WHAT TO PRODUCE: Report the count of lines containing the word "магазин" in these records, with no other text.

___ RECORDS FOR THIS EXERCISE

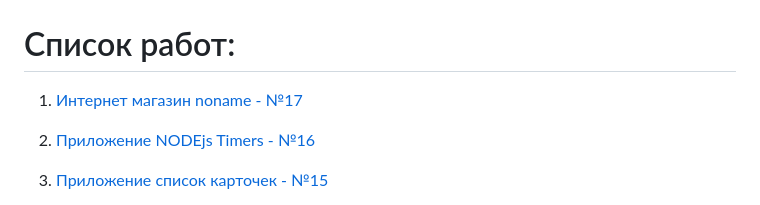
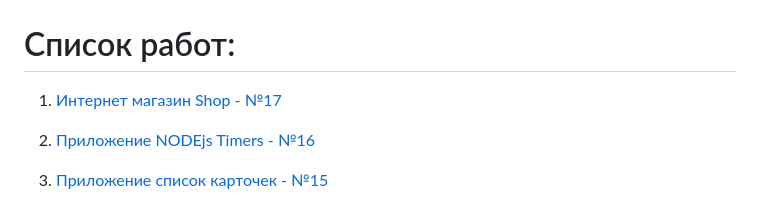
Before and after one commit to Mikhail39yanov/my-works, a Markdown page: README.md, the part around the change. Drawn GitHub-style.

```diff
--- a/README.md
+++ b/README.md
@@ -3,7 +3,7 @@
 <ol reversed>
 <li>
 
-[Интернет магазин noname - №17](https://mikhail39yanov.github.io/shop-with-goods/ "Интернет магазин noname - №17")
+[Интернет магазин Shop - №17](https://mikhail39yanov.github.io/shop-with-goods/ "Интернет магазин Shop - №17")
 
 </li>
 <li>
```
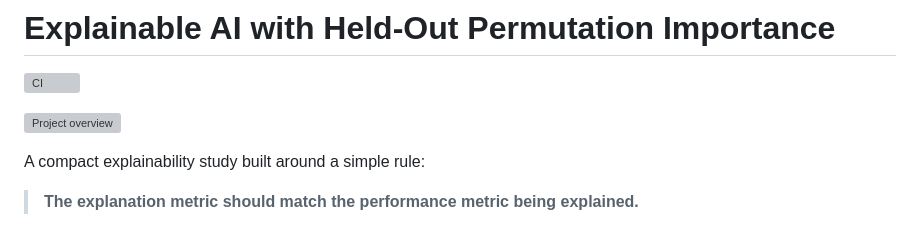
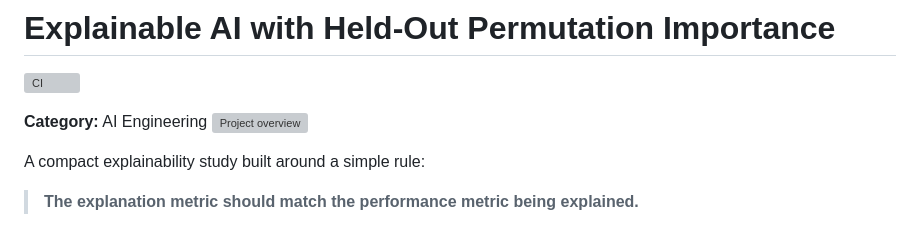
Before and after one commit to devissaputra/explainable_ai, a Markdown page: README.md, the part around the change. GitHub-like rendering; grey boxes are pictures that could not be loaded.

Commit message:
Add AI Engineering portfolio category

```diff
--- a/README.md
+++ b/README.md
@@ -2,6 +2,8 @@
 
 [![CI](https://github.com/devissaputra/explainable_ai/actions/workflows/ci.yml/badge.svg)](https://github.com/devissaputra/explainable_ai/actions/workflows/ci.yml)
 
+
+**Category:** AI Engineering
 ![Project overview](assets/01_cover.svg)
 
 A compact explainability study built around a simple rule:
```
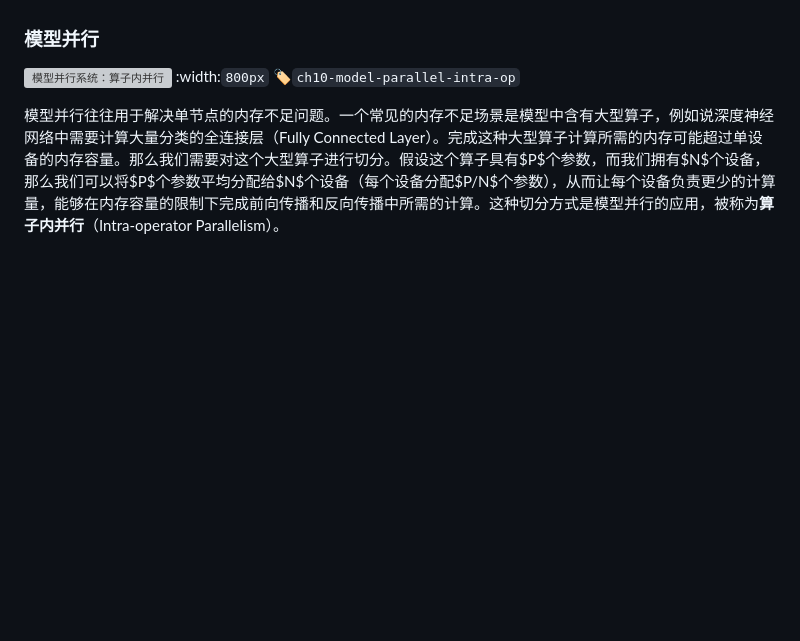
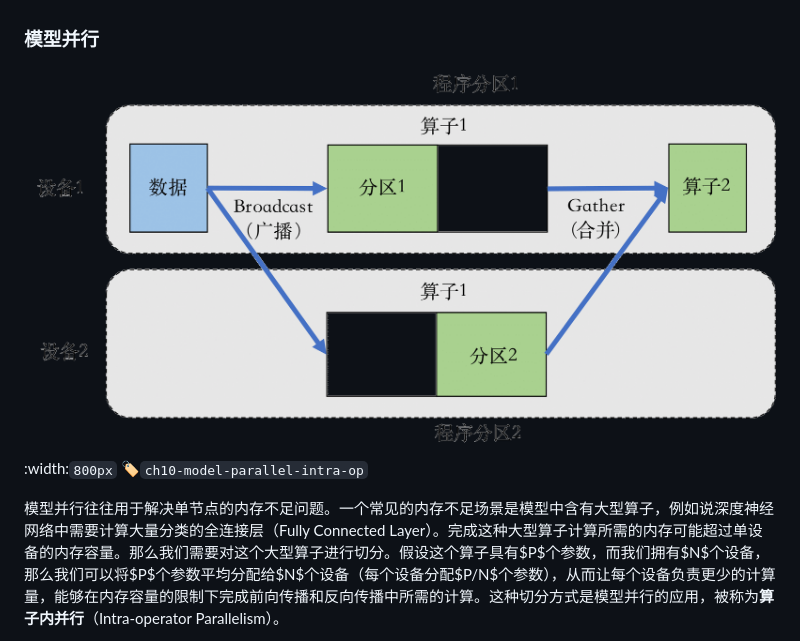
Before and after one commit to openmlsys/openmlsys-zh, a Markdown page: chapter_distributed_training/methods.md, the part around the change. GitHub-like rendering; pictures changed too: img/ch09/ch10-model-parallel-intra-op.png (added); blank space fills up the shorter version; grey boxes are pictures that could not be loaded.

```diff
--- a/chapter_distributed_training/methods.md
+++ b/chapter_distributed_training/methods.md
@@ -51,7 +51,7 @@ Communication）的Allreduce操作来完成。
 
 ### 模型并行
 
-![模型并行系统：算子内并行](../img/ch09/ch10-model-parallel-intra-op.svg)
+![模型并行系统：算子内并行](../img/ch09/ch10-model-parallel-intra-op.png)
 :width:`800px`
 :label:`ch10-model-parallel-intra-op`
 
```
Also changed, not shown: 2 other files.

______

RESPONSE BELOW: 2